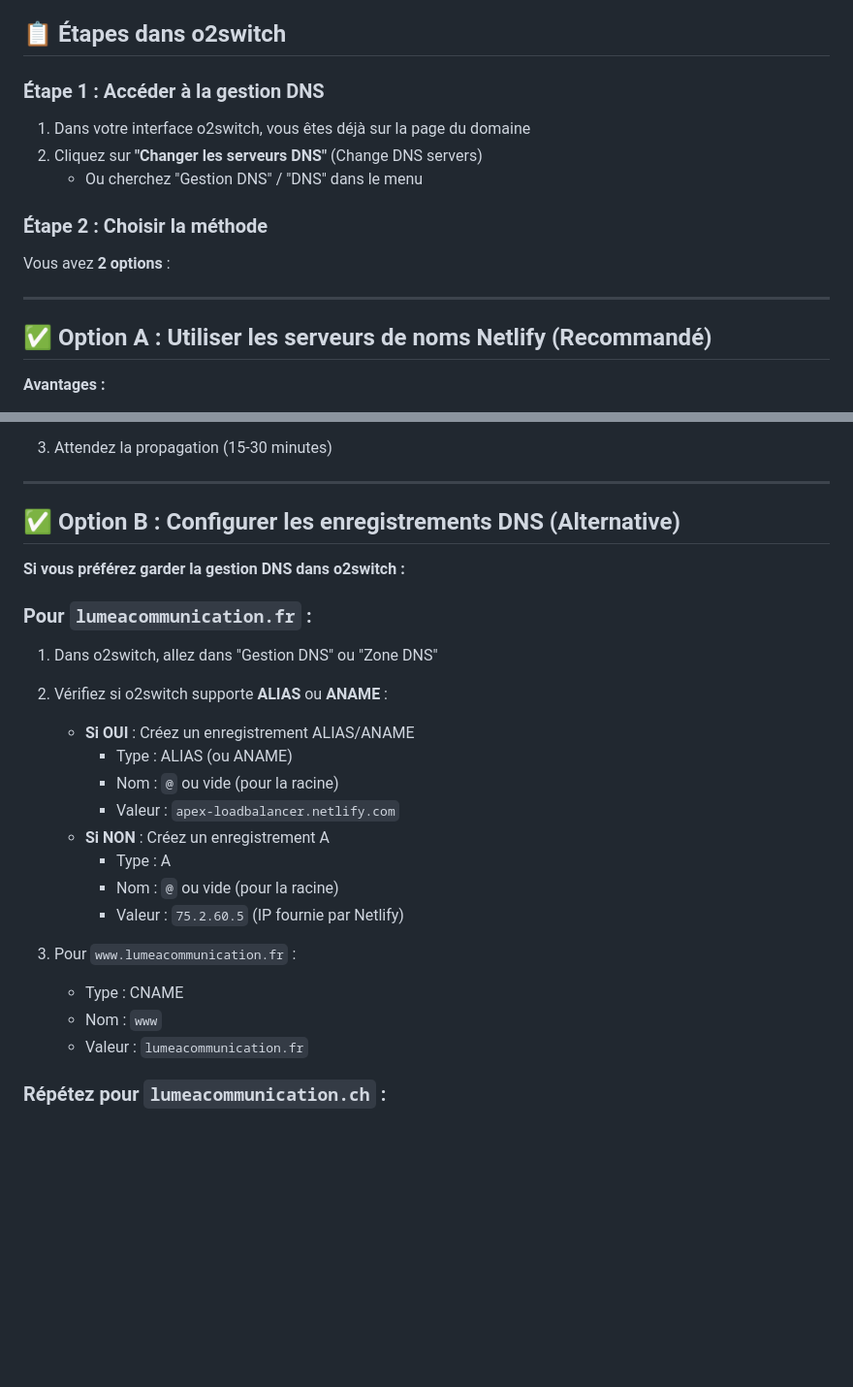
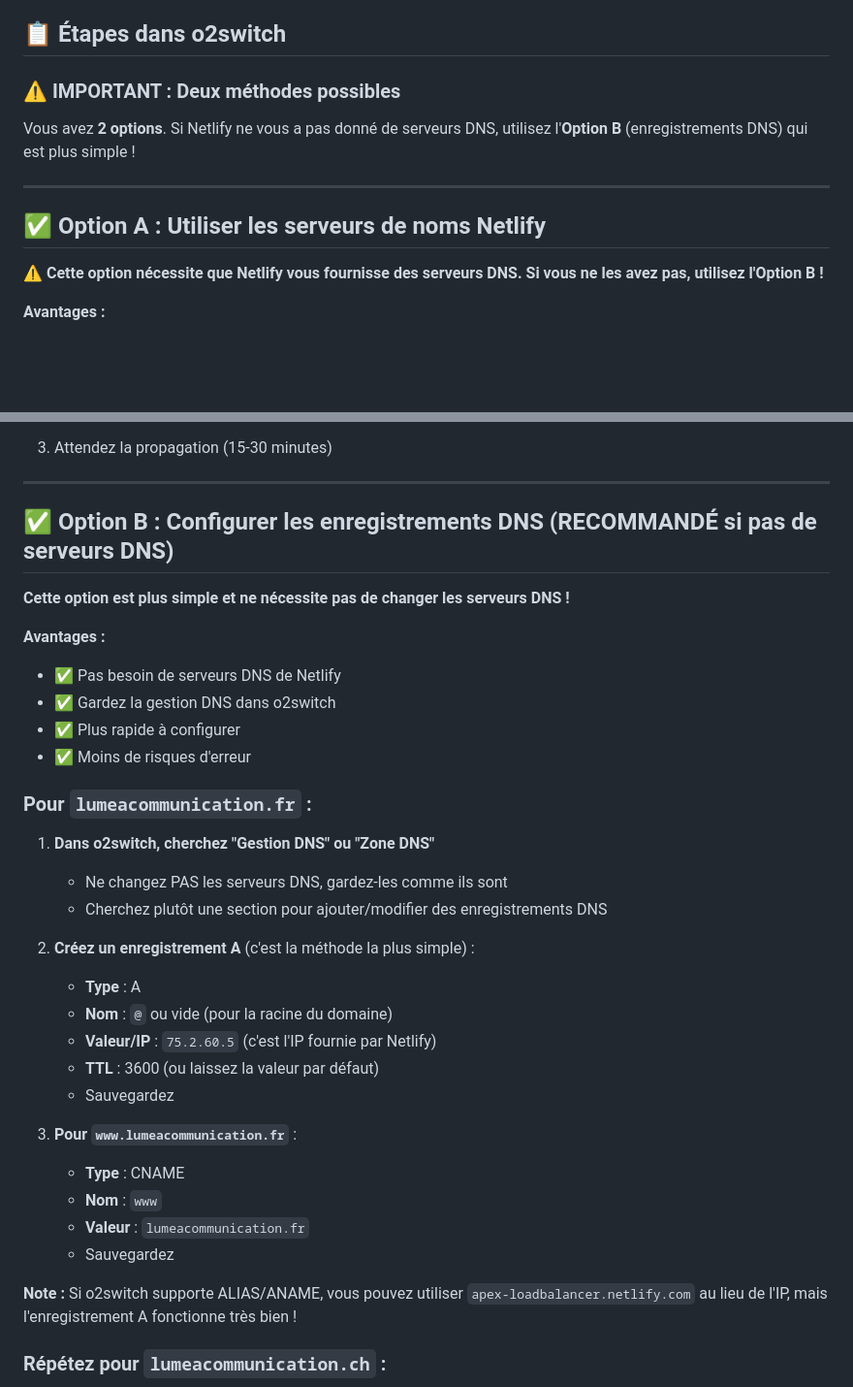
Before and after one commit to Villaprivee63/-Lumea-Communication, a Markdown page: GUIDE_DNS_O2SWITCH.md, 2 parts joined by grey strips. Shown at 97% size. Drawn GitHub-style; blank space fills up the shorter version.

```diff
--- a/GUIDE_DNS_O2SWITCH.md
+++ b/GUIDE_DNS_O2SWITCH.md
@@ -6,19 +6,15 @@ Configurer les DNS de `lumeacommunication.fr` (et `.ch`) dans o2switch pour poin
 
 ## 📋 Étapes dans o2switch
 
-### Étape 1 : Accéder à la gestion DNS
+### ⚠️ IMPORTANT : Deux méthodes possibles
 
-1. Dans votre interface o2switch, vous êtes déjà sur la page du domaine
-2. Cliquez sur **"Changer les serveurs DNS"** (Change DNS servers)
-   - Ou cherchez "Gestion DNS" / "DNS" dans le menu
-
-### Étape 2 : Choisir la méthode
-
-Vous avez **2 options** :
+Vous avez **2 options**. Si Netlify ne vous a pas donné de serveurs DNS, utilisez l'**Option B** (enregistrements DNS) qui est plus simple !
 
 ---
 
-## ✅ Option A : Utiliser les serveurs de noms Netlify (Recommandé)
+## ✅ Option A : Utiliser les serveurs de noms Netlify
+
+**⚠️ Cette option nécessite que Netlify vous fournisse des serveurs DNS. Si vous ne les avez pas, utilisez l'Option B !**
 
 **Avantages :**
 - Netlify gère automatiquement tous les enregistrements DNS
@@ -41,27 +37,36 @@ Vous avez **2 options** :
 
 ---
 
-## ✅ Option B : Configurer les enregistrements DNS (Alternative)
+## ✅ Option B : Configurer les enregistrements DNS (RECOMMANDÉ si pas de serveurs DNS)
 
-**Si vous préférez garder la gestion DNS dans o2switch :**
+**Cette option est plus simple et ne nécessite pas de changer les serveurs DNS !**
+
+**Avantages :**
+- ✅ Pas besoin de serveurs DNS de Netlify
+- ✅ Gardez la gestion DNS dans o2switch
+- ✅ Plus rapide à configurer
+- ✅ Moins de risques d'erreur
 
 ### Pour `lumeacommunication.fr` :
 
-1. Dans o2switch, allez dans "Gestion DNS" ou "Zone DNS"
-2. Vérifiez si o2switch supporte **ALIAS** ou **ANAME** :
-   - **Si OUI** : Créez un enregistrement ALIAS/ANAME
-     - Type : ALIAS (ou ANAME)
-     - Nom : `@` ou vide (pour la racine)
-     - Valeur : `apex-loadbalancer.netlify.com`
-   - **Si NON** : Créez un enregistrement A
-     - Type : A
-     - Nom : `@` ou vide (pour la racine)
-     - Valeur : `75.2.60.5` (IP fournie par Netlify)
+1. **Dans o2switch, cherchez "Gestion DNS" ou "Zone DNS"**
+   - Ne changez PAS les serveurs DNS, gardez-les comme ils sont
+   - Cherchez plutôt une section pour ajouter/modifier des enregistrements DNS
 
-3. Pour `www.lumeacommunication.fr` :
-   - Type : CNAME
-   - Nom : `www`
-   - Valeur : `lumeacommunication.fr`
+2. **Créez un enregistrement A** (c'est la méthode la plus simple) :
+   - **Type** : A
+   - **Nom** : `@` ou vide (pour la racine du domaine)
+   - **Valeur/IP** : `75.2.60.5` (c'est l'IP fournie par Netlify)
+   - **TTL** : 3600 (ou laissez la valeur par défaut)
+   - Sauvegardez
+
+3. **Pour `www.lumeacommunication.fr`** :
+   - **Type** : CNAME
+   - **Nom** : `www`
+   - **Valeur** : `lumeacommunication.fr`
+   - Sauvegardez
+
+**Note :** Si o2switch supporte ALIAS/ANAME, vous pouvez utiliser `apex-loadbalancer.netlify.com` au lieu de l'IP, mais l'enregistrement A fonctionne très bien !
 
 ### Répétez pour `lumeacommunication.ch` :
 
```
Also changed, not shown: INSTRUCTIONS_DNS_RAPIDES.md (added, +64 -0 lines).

* * * * * * * * *

▶ [Task goal]: What is the number of lines in the records that contain "ALIAS"? State that number alone.

▶ [Written solution]: 4